Reading from a pipe (bash)

Probably every bash programmer [1] has at least once stumbled across this problem:
a=1 b=2
echo "4711 4712" | read a b
echo "a=$a b=$b"        # Output: a=1 b=2
Generally spoken, the output of a command (in the example: echo) is to be read into one or more variables. With the approach shown above, however, the variable settings remain unchanged. The reason is that bash executes every part of a pipe in a subshell, including the last one. So a and b don't belong to the actual shell, but are local variables of the last subshell. Other shells, such as ksh and zsh, execute the last part in the actual shell, so the problem doesn't occur there.

One method to work around this annoyance is to keep all processing of the variables within the last subshell:

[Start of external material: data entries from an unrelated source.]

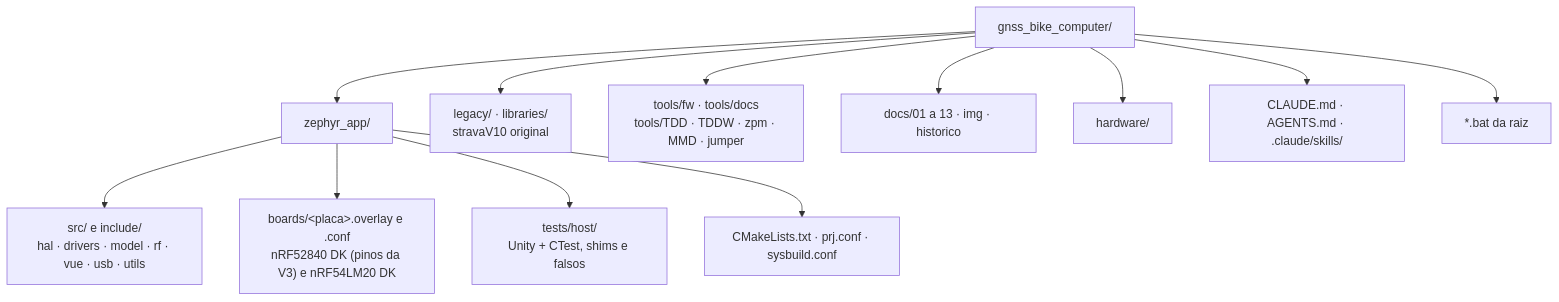
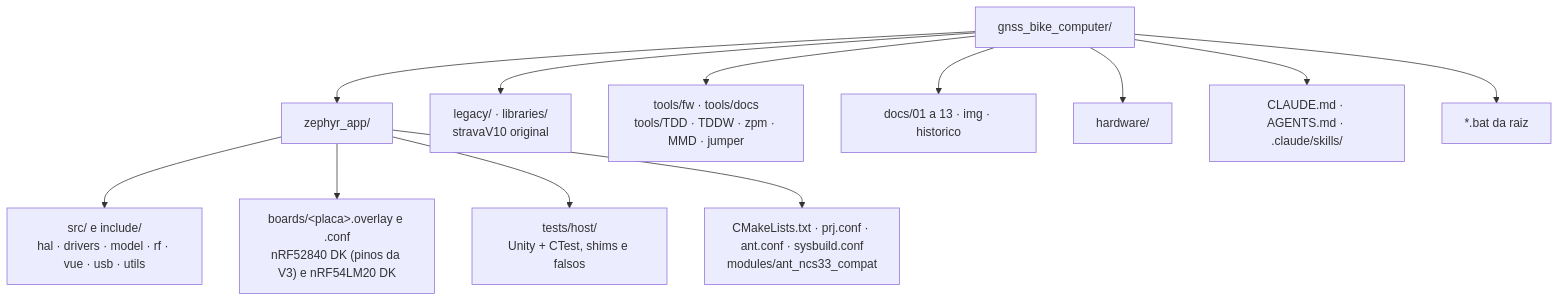
Before and after one commit to Guiimartinho/gnss-bike-computer: the first of 2 diagrams in CLAUDE.md, drawn with Mermaid. The commit also changed other lines of this file and 19 other files, not shown here.

First line of the commit message:
feat(rf): build the port with the ANT add-on on NCS v3.3.0

````diff
--- a/CLAUDE.md
+++ b/CLAUDE.md
@@ -58,15 +58,15 @@
 ```mermaid
 flowchart TB
     ROOT["gnss_bike_computer/"]
     ROOT --> ZA["zephyr_app/"]
     ZA --> ZS["src/ e include/<br/>hal · drivers · model · rf · vue · usb · utils"]
     ZA --> ZB["boards/&lt;placa&gt;.overlay e .conf<br/>nRF52840 DK (pinos da V3) e nRF54LM20 DK"]
     ZA --> ZT["tests/host/<br/>Unity + CTest, shims e falsos"]
-    ZA --> ZC["CMakeLists.txt · prj.conf · sysbuild.conf"]
+    ZA --> ZC["CMakeLists.txt · prj.conf · ant.conf · sysbuild.conf<br/>modules/ant_ncs33_compat"]
     ROOT --> LEG["legacy/ · libraries/<br/>stravaV10 original"]
     ROOT --> TOOLS["tools/fw · tools/docs<br/>tools/TDD · TDDW · zpm · MMD · jumper"]
     ROOT --> DOCS["docs/01 a 13 · img · historico"]
     ROOT --> HW["hardware/"]
     ROOT --> AI["CLAUDE.md · AGENTS.md · .claude/skills/"]
     ROOT --> BAT["*.bat da raiz"]
 ```
````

some_command | 
    read a b
    do_something_with $a $b
    # usw.
This makes sense only in relatively simple cases. A more generally applicable and commonly used method is the following:
read a b <<EOF
Or (provided the shell supports here-strings):
read a b <<<$(some_command)
Here, the output of the command is inserted by command replacement into the actual shell, and then read as a here-document or a here-string. The variables used belong to the actual shell.

The following little function readfrom works similar, but is somewhat more general. The example from above would look like this:

readfrom "$text" a b
readfrom "$(some_command)" a b
With the option -tc the separator c is used instead of $IFS. Example:
readfrom -t: "$(grep "JohnDoe" /etc/passwd)" user x uid gid

[1] Present company excepted, of course

Created 2011-08-11 by mopcoge